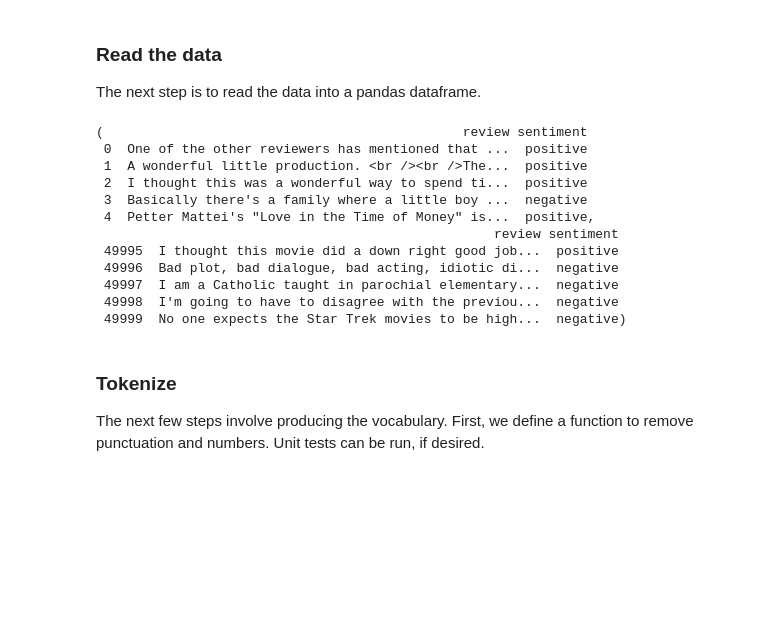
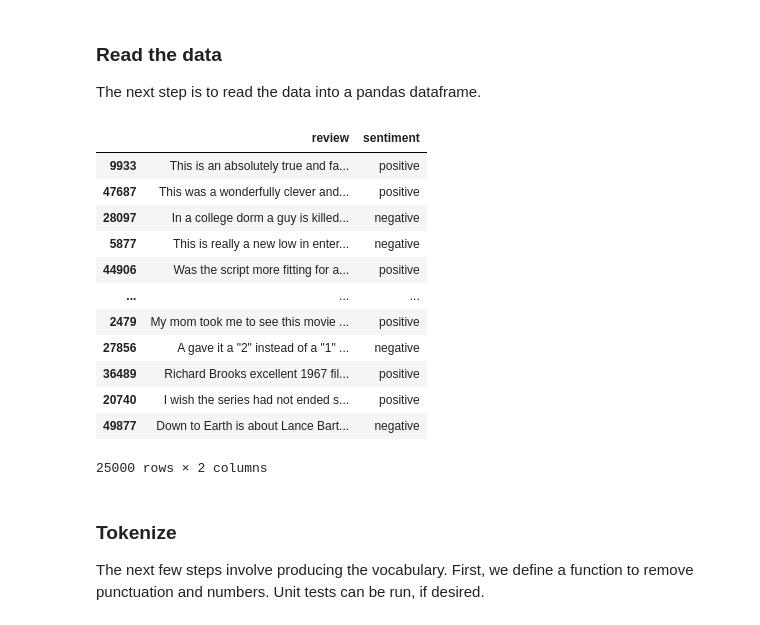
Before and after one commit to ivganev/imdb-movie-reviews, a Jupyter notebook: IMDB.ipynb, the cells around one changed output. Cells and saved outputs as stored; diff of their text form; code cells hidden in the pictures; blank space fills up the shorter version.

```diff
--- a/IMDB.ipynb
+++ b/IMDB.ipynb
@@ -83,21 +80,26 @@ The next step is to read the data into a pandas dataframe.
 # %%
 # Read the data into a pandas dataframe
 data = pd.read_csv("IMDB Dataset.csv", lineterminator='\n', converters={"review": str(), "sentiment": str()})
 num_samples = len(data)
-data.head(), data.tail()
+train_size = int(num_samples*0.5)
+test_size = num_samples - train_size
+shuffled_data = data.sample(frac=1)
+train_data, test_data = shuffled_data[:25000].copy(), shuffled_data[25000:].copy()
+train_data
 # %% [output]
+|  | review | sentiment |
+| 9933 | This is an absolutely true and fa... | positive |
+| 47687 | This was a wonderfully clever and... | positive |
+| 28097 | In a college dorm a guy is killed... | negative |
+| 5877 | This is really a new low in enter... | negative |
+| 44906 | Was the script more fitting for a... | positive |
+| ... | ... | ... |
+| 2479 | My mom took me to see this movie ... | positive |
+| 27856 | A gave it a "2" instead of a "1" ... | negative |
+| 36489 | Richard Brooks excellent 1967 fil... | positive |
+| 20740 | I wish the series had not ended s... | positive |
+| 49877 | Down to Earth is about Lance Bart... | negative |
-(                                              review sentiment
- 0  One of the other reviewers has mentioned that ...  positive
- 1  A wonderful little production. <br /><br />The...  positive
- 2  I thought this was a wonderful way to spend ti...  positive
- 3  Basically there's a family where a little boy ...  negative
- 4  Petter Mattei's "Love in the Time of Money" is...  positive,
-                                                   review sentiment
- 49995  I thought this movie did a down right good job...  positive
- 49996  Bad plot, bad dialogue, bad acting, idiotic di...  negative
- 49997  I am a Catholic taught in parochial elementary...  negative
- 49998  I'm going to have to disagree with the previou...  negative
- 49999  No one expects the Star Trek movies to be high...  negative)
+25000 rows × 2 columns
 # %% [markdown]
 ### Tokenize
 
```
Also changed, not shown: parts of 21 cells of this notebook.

· · · · ·

(EXERCISE)
Find each line holding the string "ipynb" in the listing above, then copy it.

(WRITTEN ANSWER)
Before and after one commit to ivganev/imdb-movie-reviews, a Jupyter notebook: IMDB.ipynb, the cells around one changed output. Cells and saved outputs as stored; diff of their text form; code cells hidden in the pictures; blank space fills up the shorter version.
--- a/IMDB.ipynb
+++ b/IMDB.ipynb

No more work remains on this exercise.